With the cooperation of the Lancaster Chamber of Commerce and Industry, the Economic Development Company of Lancaster County, and the Planning Commission of the County of Lancaster, the Board has in place a comprehensive Strategic Plan that focuses its investment strategy on seven industry clusters in the Lancaster County economy — health care, biotechnology, communications, construction, food processing, automotive, and metals and metal fabricating — that are growing and that support gold-collar (high-skill, high-pay, high-demand) jobs. Board staff people work with the Pennsylvania Department of Labor and Industry to assure that labor market information collected by the Department is interpreted with an understanding of local factors.
In addition, the Board administers federal and state monies that fund programs for adults, dislocated workers, and young people through the Lancaster County CareerLink and other contractors. The Lancaster County CareerLink is a one-stop service center where 15 different employment, education and training, and social service organizations provide services to employers, jobseekers, and people who are seeking to increase their skills portfolios.
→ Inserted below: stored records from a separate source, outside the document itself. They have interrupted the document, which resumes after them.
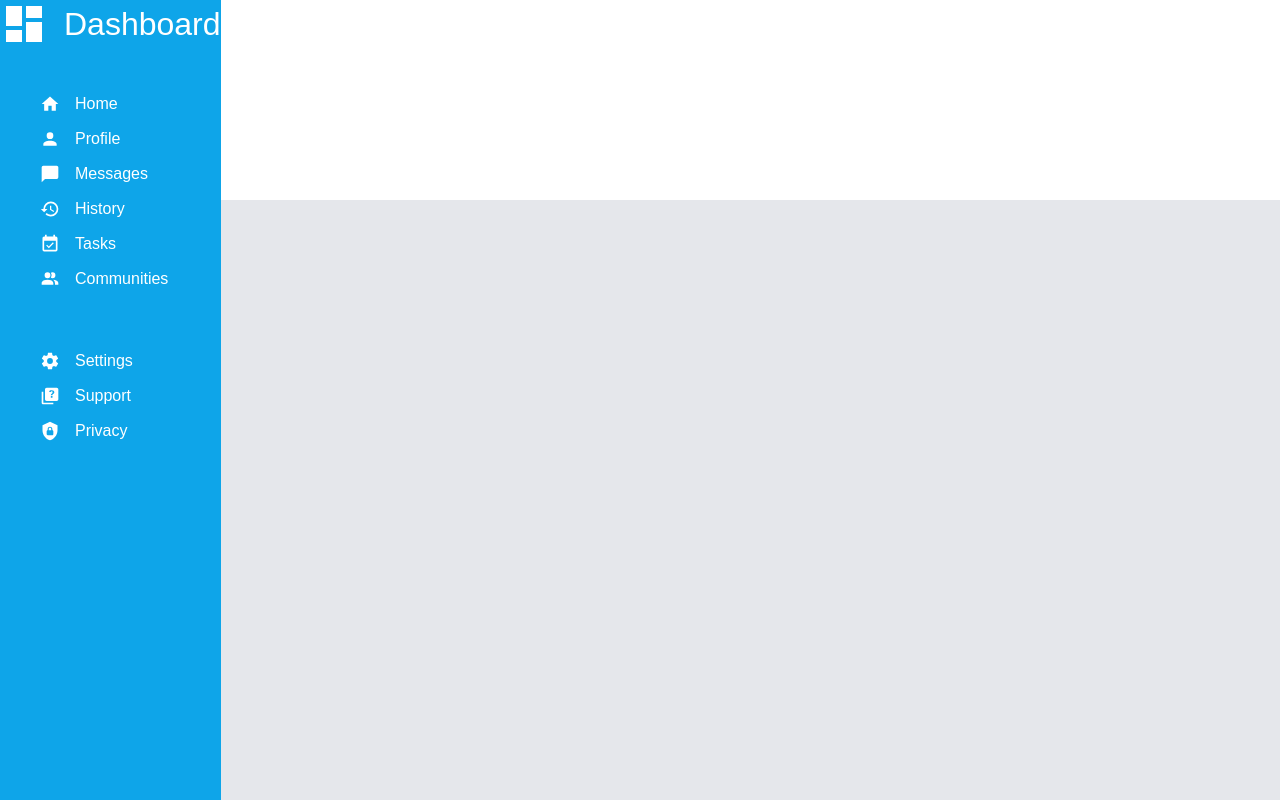
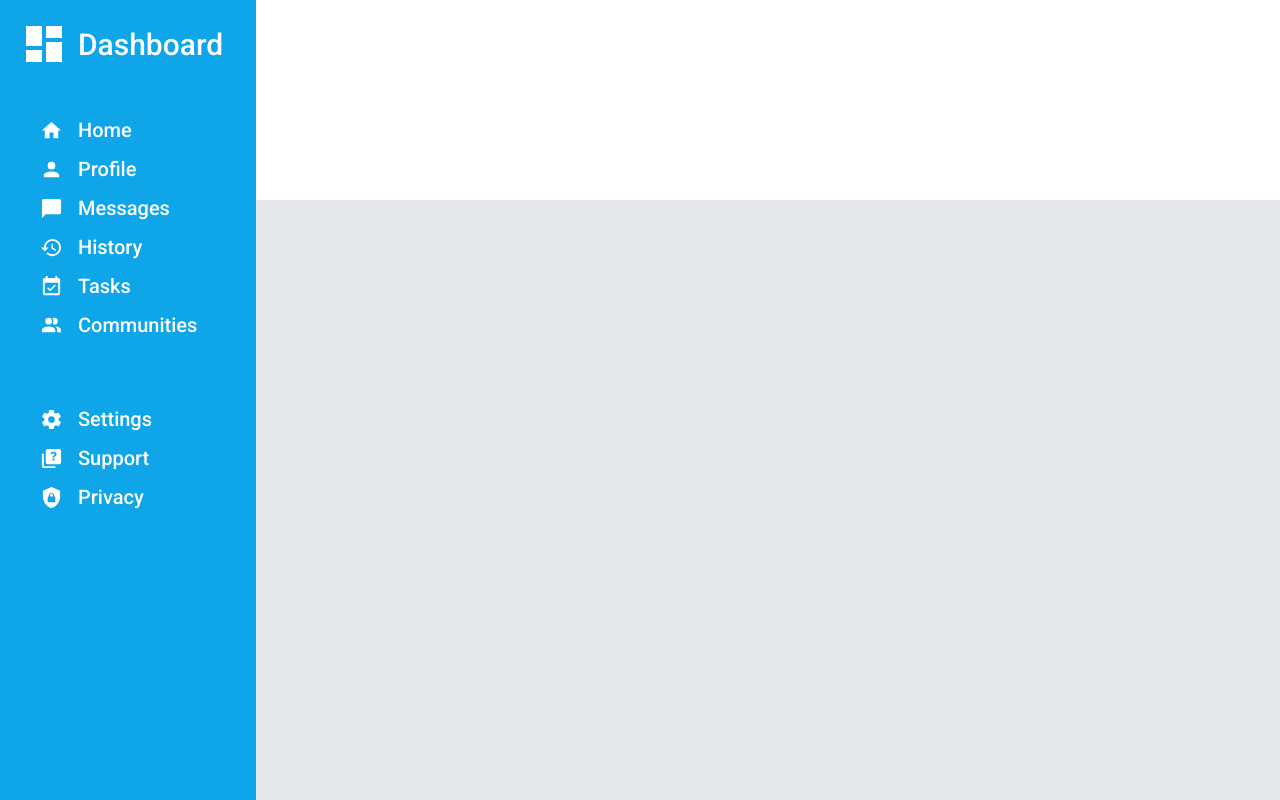
Before and after one commit to jiritrinh/dashboard, a plain HTML site: page index.html in a window 1280 px wide. Drawn offline with Linux system fonts and the light colour scheme.

Commit message:
add roboto font and improve sidebar style

```diff
--- a/index.html
+++ b/index.html
@@ -4,6 +4,9 @@
     <meta charset="UTF-8">
     <title>Dashboard Toki</title>
     <link rel="stylesheet" href="style.css">
+    <link rel="preconnect" href="https://fonts.googleapis.com">
+    <link rel="preconnect" href="https://fonts.gstatic.com" crossorigin>
+    <link href="https://fonts.googleapis.com/css2?family=Roboto:wght@500&display=swap" rel="stylesheet">
 </head>
 <body>
 <div class="grid-container">
--- a/style.css
+++ b/style.css
@@ -1,13 +1,13 @@
 body {
     margin: 0;
     padding: 0;
-    font-family: Arial;
-    font-size: 16px;
+    font-family: 'Roboto', sans-serif;;
+
 }
 
 .grid-container {
     display: grid;
-    grid-template-columns: 1fr 5fr;
+    grid-template-columns: 1fr 4fr;
     grid-template-rows: 1fr 3fr; /* Automatically adjust row height */
     grid-template-areas:
         "sidebar header"
@@ -47,6 +47,7 @@ body {
 
 .dashboard-title {
     color: white;
+    font-size: 30px;
 }
 
 ul {
@@ -54,10 +55,12 @@ ul {
 }
 
 .dashboard-part{
+    padding-left: 20px;
+    padding-top: 20px;
     display:flex;
     flex-direction: row;
     align-items: center;
-    gap: 1rem;
+    gap: 10px;
 }
 .dashboard-icon {
     fill:white;
@@ -67,20 +70,19 @@ ul {
 
 .icons {
     fill: white;
-    width: 20px;
-    weight: 20px;
+    width: 23px;
+    weight: 23px;
 
 }
 
-.dashboard-title {
-    font-size: 2rem;
-}
+
 
 .sidebar-options1,
 .sidebar-options2 {
     display:flex;
     flex-direction: column;
     gap: 15px;
+    font-size: 20px;
 }
 
 .sidebar-options1 li,
```
Also changed, not shown: images/account-circle.svg (added), images/account-group.svg (added), images/calendar-check.svg (added), images/history.svg (added), images/home.svg (added), images/message.svg (added), images/view-dashboard.svg (added), 2 other files.
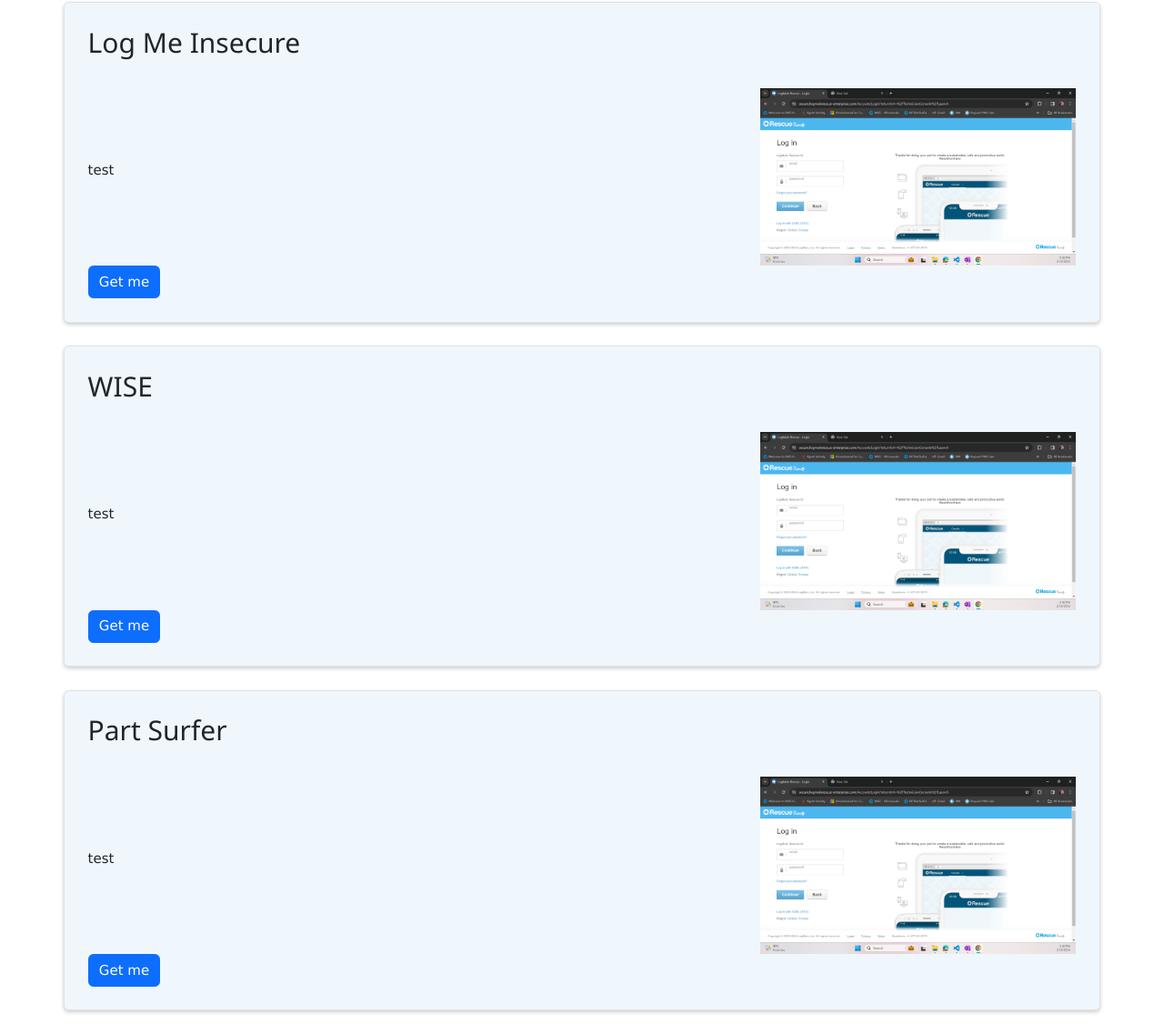
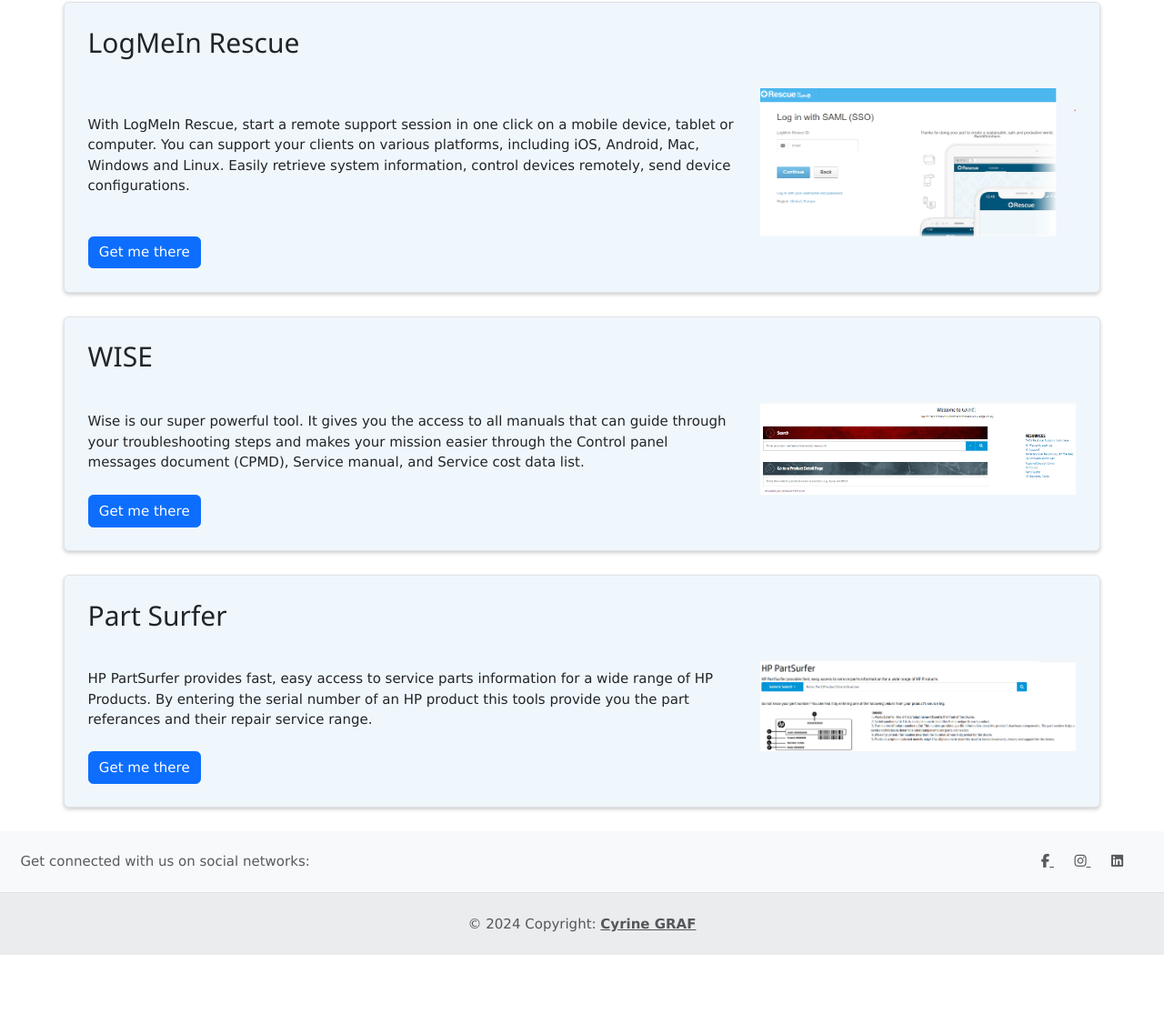
Before and after one commit to cyora/Html-project, a plain HTML site: page Tools&Portals/tools.html in a window 1280 px wide. Shown: the part 88-1225 px from the top of the page at 91% size. After the commit the page ends 1138 px from the top, so only its background shows below. Drawn offline with nearby package versions, Linux system fonts and the light colour scheme.

Commit message:
applied footer to all pages + data input

```diff
--- a/Tools&Portals/tools.html
+++ b/Tools&Portals/tools.html
@@ -13,6 +13,7 @@
     <script src="https://cdn.jsdelivr.net/npm/bootstrap@5.3.2/dist/js/bootstrap.bundle.min.js"></script>
     <link rel="stylesheet" href="https://www.w3schools.com/w3css/4/w3.css">
     <link rel="stylesheet" href="https://cdnjs.cloudflare.com/ajax/libs/font-awesome/4.7.0/css/font-awesome.min.css">
+    <script src="https://kit.fontawesome.com/91b39ae806.js" crossorigin="anonymous"></script>
 </head>
 
 <body>
@@ -75,21 +76,23 @@
     </nav>
     <div class="container rounded border" id="main-block">
         <div class="row align-items-center">
-            <h2>Log Me Insecure </h3>
+            <h2>LogMeIn Rescue </h3>
         </div>
         <br />
         <div class="row align-items-center">
             <div class="col-lg-8 " align="left">
-                <p>test</p>
+                <p>With LogMeIn Rescue, start a remote support session in one click on a mobile device, tablet or computer.
+                    You can support your clients on various platforms, including iOS, Android, Mac, Windows and Linux. Easily retrieve system information, control devices remotely, send device configurations.
+                </p>
 
 
             </div>
             <div class="col-lg-4 " align="center">
-                <img src="../images/placeholder.png" width="100%" height="80%" />
+                <img src="../images/Logmein.png" width="100%" height="80%" />
             </div>
         </div>
         <div class="row align-items-center">
-            <div class="col-lg-4 "><button type="button" class="btn btn-primary btn-md">Get me</button></div>
+            <div class="col-lg-4 "><button type="button" class="btn btn-primary btn-md">Get me there</button></div>
 
         </div>
     </div>
@@ -100,16 +103,16 @@
         <br />
         <div class="row align-items-center">
             <div class="col-lg-8 " align="left">
-                <p>test</p>
+                <p>Wise is our super powerful tool. It gives you the access to all manuals that can guide through your troubleshooting steps and makes your mission easier through the Control panel messages document (CPMD), Service manual, and Service cost data list.</p>
 
 
             </div>
             <div class="col-lg-4 " align="center">
-                <img src="../images/placeholder.png" width="100%" height="80%" />
+                <img src="../images/WISE.png" width="100%" height="80%" />
             </div>
         </div>
         <div class="row align-items-center">
-            <div class="col-lg-4 "><button type="button" class="btn btn-primary btn-md">Get me</button></div>
+            <div class="col-lg-4 "><button type="button" class="btn btn-primary btn-md">Get me there</button></div>
 
         </div>
     </div>
@@ -120,19 +123,61 @@
         <br />
         <div class="row align-items-center">
             <div class="col-lg-8 " align="left">
-                <p>test</p>
+                <p>HP PartSurfer provides fast, easy access to service parts information for a wide range of HP Products.
+                    By entering the serial number of an HP product this tools provide you the part referances and their
+                    repair service range.
+                </p>
 
 
             </div>
             <div class="col-lg-4 " align="center">
-                <img src="../images/placeholder.png" width="100%" height="80%" />
+                <img src="../images/partsurfer.png" width="100%" height="80%" />
             </div>
         </div>
         <div class="row align-items-center">
-            <div class="col-lg-4 "><a href="https://www.google.com" target="_blank" rel="noopener noreferrer"><button type="button" class="btn btn-primary btn-md" >Get me</button></a></div>
+            <div class="col-lg-4 "><a href="https://www.google.com" target="_blank" rel="noopener noreferrer"><button
+                        type="button" class="btn btn-primary btn-md">Get me there</button></a></div>
 
         </div>
     </div>
+    <!-- Footer -->
+    <footer class="text-center text-lg-start bg-body-tertiary text-muted">
+        <!-- Section: Social media -->
+        <section class="d-flex justify-content-center justify-content-lg-between p-4 border-bottom">
+            <!-- Left -->
+            <div class="me-5 d-none d-lg-block">
+                <span>Get connected with us on social networks:</span>
+            </div>
+            <!-- Left -->
+
+            <!-- Right -->
+            <div>
+                <a href="https://www.facebook.com/HPIncTunisie?locale=fr_FR" class="me-4 text-reset" target="_blank"
+                    rel="noopener noreferrer">
+                    <i class="fab fa-facebook-f"></i>
+                </a>
+                <a href="https://www.instagram.com/hpinctunisia/" class="me-4 text-reset" target="_blank"
+                    rel="noopener noreferrer">
+                    <i class="fab fa-instagram"></i>
+                </a>
+                <a href="https://www.linkedin.com/company/hp/" class="me-4 text-reset" target="_blank"
+                    rel="noopener noreferrer">
+                    <i class="fab fa-linkedin"></i>
+                </a>
+            </div>
+            <!-- Right -->
+        </section>
+        <!-- Section: Social media -->
+
+        <!-- Copyright -->
+        <div class="text-center p-4" style="background-color: rgba(0, 0, 0, 0.05);">
+            © 2024 Copyright:
+            <a class="text-reset fw-bold" href="https://www.linkedin.com/in/cyrine-graf-645434209/" target="_blank"
+                rel="noopener noreferrer"> Cyrine GRAF</a>
+        </div>
+        <!-- Copyright -->
+    </footer>
+    <!-- Footer -->
 </body>
 
 </html>
--- a/css/main.css
+++ b/css/main.css
@@ -63,3 +63,13 @@
     margin-left: 15%;
     margin-right: 15%;
 }
+.carousel-control-prev-icon,
+.carousel-control-next-icon {
+  height: 100px;
+  width: 100px;
+  outline: #0096d6;
+  background-size: 100%, 100%;
+  border-radius: 50%;
+  border: 1px solid #0096d6;
+  background-color: #0096d6;
+}
```
Also changed, not shown: Support/EUROPE.html (+42 -7 lines), index.html (+10 -6 lines), images/Logmein.png (added), images/WISE.png (added), images/partsurfer.png (added).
Currently, the Board consists of 32 members, 21 of whom are from the private sector. Board members and Youth Council members who are not on the Board are appointed by the Lancaster County Commissioners. Representatives from labor, education, social services, and elected officials make up the balance of Board membership. Representatives from the business community also represent sectors of the seven priority clusters. Board members serve three-year terms and are eligible to serve two consecutive terms.
Officers, Executive Committee members and Committee chairs are all private sector members of the Board except for the Local Management Committee. Committees consist of the Executive Committee, the Performance Review Committee, and the Youth Council. Currently, the Board meets bi-monthly while the other committees have varying schedules.